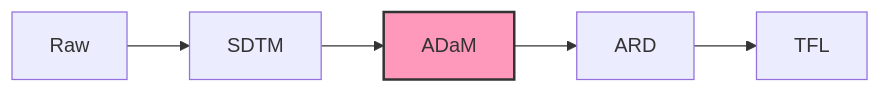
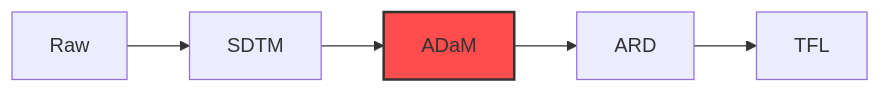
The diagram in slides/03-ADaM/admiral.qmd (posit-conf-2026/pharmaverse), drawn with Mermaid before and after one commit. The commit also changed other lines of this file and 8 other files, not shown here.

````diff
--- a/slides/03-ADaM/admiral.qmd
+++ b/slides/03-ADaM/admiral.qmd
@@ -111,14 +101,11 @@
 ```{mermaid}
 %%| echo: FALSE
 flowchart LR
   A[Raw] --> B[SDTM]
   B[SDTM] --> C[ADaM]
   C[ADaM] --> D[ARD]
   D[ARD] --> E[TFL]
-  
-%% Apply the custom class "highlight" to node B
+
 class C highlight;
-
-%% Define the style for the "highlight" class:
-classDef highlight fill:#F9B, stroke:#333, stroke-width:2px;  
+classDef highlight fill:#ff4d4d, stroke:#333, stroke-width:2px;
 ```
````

---

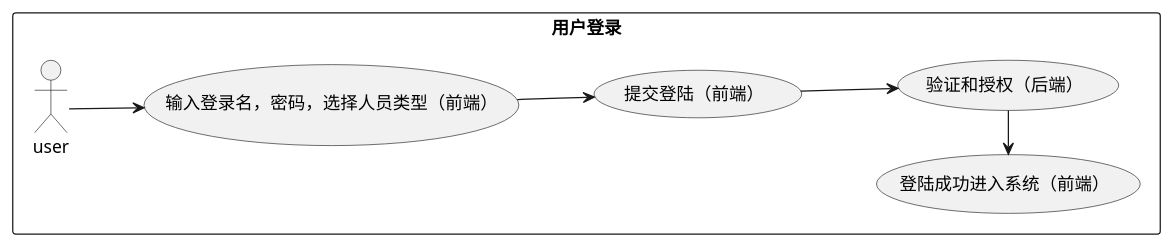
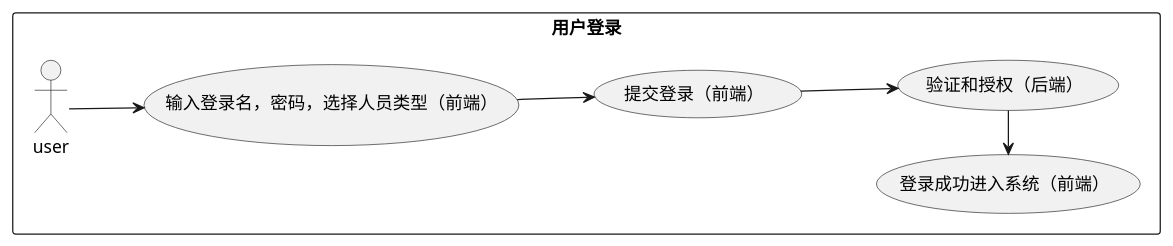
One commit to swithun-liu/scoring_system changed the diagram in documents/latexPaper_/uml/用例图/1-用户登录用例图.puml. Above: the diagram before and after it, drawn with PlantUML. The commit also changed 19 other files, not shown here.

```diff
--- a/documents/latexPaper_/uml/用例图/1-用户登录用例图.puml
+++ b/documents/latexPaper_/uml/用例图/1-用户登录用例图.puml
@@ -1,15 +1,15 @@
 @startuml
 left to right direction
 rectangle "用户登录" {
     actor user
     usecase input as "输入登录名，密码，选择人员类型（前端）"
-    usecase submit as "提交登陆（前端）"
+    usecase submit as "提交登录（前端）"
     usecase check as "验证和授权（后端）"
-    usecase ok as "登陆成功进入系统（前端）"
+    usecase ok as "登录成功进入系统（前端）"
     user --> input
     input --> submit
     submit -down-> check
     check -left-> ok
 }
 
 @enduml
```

---

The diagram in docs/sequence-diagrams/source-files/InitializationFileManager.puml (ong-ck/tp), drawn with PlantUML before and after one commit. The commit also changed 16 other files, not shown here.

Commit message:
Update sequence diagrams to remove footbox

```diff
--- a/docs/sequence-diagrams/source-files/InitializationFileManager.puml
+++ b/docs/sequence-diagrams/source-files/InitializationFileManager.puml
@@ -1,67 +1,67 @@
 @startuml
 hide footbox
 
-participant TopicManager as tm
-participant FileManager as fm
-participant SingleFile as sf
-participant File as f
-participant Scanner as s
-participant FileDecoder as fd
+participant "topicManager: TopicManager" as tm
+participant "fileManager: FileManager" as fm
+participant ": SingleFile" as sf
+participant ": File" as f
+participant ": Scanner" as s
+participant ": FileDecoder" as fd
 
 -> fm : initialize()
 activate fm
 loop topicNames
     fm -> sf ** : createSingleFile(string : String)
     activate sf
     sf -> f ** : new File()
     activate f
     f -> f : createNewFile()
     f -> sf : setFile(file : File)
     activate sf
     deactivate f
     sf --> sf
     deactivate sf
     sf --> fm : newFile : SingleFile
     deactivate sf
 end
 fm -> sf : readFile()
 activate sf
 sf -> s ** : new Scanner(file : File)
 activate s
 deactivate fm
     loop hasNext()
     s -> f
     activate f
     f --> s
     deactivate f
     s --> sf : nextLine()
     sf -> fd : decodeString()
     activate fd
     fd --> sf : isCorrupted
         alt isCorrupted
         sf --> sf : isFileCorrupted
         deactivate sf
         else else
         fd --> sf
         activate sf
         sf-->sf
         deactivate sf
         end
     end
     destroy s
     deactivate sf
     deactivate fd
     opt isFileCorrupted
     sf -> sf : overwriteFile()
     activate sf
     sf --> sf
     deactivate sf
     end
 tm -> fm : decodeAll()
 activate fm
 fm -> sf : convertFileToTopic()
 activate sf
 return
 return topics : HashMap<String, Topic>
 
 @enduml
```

> Aim of the task: Extract all lines of the records above that include "diagrams".

> Answer for the task:
The diagram in docs/sequence-diagrams/source-files/InitializationFileManager.puml (ong-ck/tp), drawn with PlantUML before and after one commit. The commit also changed 16 other files, not shown here.
Update sequence diagrams to remove footbox
--- a/docs/sequence-diagrams/source-files/InitializationFileManager.puml
+++ b/docs/sequence-diagrams/source-files/InitializationFileManager.puml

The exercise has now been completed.